TASK ITEM: Find each line below containing the word "props" and copy it.

DATA FOR THE TASK:

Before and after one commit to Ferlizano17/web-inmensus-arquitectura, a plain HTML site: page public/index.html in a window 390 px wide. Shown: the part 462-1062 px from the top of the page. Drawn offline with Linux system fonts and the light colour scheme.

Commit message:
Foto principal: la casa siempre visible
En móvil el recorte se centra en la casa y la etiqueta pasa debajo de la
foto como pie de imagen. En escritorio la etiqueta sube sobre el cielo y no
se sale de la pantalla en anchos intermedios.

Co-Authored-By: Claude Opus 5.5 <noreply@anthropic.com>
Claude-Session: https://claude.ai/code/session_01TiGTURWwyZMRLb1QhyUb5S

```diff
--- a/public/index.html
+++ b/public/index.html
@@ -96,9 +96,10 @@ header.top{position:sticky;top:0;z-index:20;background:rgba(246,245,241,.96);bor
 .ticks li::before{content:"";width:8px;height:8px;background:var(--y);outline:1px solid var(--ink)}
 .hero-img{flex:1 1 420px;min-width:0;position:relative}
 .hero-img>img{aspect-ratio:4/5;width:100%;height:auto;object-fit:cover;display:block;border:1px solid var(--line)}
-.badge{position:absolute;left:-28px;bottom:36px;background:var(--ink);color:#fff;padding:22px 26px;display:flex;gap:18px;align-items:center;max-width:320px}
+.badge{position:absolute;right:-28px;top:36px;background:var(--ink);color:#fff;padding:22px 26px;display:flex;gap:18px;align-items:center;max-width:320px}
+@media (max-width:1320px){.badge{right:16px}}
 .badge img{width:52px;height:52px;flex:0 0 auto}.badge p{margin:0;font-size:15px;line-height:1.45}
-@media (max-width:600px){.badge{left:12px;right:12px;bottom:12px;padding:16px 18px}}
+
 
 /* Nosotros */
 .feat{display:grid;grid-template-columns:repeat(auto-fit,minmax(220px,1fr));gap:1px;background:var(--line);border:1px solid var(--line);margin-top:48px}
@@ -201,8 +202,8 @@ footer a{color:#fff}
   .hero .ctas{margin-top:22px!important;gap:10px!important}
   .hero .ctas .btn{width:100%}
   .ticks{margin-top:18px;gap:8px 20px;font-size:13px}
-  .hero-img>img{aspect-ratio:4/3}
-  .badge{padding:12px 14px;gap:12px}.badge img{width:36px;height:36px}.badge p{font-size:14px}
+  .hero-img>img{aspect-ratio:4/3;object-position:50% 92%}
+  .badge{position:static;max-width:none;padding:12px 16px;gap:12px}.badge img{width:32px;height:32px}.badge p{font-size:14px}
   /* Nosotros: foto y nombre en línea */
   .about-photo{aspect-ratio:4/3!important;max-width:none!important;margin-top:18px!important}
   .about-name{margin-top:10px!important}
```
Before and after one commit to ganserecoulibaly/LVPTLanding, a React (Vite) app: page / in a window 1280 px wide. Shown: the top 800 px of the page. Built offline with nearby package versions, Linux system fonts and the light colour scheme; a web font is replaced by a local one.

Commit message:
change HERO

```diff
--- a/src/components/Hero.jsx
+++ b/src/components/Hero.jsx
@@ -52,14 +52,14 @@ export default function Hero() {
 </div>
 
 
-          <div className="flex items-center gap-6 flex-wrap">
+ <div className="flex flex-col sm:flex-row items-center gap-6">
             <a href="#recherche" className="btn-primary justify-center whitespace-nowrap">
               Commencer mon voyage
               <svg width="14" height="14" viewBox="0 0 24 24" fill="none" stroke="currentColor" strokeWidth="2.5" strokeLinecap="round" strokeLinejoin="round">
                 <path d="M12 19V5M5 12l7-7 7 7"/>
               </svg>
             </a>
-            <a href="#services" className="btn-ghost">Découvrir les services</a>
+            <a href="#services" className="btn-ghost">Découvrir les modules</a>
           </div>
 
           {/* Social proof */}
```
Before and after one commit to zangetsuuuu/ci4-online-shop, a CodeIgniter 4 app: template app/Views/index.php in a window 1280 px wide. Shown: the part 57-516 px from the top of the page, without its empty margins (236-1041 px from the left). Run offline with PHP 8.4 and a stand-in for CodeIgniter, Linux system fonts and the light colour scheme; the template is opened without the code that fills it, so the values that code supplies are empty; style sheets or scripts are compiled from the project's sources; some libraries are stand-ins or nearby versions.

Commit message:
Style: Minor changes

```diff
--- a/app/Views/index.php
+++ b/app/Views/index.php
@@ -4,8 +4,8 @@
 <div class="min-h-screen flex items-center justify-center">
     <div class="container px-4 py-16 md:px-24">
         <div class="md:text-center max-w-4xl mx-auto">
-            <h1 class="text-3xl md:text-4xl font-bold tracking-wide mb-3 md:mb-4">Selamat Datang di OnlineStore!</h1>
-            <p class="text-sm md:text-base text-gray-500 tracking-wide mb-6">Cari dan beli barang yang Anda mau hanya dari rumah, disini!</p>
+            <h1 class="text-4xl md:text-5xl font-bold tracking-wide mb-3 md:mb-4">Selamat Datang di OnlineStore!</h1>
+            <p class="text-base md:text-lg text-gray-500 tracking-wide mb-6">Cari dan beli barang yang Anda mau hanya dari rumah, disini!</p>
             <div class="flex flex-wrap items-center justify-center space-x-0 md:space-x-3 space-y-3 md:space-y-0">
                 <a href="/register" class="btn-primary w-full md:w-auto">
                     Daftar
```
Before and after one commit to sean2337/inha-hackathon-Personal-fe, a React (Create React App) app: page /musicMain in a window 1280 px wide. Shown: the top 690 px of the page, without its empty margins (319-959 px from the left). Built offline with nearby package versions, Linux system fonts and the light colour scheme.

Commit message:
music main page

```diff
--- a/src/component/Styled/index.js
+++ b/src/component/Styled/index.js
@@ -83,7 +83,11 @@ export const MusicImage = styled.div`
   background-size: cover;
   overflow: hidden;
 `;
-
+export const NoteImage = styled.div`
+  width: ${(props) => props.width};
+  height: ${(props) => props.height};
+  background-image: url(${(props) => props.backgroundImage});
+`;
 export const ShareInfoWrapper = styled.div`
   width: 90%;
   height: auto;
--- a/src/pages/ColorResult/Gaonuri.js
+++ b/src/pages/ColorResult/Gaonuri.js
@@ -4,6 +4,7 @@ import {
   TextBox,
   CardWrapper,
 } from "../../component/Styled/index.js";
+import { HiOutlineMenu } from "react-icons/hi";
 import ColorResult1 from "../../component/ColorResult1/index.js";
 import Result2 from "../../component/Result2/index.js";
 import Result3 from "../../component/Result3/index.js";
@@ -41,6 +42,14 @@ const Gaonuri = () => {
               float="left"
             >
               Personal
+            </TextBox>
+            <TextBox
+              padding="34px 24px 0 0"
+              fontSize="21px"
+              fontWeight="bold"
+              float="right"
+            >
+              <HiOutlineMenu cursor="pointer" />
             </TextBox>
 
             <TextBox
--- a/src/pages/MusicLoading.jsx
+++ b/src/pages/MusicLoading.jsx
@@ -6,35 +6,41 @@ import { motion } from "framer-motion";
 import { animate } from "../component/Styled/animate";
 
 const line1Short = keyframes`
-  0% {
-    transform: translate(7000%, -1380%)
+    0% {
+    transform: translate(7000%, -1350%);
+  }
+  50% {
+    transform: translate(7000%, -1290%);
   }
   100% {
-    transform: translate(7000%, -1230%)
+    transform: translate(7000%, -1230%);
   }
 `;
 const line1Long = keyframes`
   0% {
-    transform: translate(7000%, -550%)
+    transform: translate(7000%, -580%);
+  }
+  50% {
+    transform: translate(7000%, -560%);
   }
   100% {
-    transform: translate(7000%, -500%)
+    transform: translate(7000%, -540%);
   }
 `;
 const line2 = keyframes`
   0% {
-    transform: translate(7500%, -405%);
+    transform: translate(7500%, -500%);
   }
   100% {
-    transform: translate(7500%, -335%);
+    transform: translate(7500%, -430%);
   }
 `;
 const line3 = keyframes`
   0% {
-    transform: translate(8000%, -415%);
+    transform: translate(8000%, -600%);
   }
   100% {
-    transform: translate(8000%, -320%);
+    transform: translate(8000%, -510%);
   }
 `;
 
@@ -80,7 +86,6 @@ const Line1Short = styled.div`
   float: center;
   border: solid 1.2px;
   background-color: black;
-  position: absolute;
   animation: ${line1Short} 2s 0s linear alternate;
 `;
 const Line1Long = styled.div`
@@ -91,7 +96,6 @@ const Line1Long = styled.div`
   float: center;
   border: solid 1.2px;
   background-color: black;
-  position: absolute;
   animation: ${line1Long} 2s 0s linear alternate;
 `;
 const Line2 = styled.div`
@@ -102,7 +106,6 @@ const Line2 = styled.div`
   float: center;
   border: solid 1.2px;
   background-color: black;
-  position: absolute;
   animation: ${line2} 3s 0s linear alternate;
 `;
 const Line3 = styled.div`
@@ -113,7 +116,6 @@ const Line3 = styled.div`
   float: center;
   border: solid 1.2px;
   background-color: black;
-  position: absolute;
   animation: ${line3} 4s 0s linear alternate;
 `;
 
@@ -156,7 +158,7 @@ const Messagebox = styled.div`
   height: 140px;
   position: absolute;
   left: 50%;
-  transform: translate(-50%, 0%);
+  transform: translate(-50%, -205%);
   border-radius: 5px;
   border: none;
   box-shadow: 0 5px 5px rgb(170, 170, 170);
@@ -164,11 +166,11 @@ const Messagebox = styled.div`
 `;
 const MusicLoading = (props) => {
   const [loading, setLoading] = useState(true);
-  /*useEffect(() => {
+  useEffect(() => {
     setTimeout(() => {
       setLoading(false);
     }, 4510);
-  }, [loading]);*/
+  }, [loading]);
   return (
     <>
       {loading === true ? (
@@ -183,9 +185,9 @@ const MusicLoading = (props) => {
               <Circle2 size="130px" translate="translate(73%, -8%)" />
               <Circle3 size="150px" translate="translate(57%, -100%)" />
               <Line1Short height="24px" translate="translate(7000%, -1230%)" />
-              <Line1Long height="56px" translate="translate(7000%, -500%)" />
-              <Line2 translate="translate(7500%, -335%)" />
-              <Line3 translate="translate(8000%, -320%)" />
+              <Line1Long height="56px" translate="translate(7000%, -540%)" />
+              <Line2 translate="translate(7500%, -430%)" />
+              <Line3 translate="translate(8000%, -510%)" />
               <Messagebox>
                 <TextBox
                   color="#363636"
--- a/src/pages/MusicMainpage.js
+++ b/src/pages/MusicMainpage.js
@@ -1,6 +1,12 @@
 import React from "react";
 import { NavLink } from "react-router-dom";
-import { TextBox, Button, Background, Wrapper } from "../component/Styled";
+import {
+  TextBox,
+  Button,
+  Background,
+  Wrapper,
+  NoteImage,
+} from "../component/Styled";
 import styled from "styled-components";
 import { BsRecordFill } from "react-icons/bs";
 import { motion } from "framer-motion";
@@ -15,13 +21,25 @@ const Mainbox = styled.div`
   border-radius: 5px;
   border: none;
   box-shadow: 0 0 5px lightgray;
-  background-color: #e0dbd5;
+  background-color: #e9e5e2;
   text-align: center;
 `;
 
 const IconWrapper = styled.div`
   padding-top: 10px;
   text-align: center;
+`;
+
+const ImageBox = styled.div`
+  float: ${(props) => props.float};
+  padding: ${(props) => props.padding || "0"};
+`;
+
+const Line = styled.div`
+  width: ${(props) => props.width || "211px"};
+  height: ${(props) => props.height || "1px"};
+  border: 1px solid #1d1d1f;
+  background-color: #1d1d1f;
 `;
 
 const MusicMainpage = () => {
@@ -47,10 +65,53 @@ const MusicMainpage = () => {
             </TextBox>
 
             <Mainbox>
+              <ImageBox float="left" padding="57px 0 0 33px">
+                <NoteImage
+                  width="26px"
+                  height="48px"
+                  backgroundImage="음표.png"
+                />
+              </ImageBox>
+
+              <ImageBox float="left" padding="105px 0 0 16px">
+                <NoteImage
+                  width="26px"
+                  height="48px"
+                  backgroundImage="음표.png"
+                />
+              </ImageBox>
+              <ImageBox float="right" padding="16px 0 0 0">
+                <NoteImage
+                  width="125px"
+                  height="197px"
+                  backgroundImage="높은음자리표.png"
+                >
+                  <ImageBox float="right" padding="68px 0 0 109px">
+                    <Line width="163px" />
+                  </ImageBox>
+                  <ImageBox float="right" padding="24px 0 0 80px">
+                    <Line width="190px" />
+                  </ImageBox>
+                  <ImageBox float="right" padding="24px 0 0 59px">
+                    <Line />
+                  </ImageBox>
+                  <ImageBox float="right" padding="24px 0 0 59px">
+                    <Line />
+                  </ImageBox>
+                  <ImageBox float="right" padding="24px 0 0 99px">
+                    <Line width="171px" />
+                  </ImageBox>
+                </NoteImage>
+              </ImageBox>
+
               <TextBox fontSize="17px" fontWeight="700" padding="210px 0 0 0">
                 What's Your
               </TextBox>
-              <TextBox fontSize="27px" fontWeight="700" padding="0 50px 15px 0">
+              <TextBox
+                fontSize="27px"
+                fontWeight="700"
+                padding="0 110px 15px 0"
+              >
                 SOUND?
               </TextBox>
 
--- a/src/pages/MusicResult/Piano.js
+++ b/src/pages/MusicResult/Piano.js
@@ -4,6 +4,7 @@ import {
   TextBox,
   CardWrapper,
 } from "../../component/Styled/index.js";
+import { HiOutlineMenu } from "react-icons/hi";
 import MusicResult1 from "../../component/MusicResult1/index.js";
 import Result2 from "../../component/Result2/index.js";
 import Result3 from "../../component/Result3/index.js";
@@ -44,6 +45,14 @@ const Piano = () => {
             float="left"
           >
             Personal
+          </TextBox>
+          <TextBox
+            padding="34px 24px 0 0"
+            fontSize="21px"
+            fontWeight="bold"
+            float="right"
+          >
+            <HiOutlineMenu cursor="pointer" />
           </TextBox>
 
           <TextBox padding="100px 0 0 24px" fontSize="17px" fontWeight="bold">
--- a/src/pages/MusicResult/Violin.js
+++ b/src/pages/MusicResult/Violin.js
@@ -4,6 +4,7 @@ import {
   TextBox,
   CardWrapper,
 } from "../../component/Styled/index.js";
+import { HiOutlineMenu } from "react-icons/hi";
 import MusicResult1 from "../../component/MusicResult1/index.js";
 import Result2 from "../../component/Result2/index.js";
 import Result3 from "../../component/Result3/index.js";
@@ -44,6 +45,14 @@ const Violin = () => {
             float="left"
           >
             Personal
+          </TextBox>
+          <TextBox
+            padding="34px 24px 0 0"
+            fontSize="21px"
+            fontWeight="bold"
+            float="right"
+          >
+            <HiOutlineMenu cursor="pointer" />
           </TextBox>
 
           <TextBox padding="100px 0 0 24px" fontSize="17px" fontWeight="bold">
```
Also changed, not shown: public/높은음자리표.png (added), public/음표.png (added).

EXERCISE OUTPUT:
+  width: ${(props) => props.width};
+  height: ${(props) => props.height};
+  background-image: url(${(props) => props.backgroundImage});
 const MusicLoading = (props) => {
@@ -183,9 +185,9 @@ const MusicLoading = (props) => {
+  float: ${(props) => props.float};
+  padding: ${(props) => props.padding || "0"};
+  width: ${(props) => props.width || "211px"};
+  height: ${(props) => props.height || "1px"};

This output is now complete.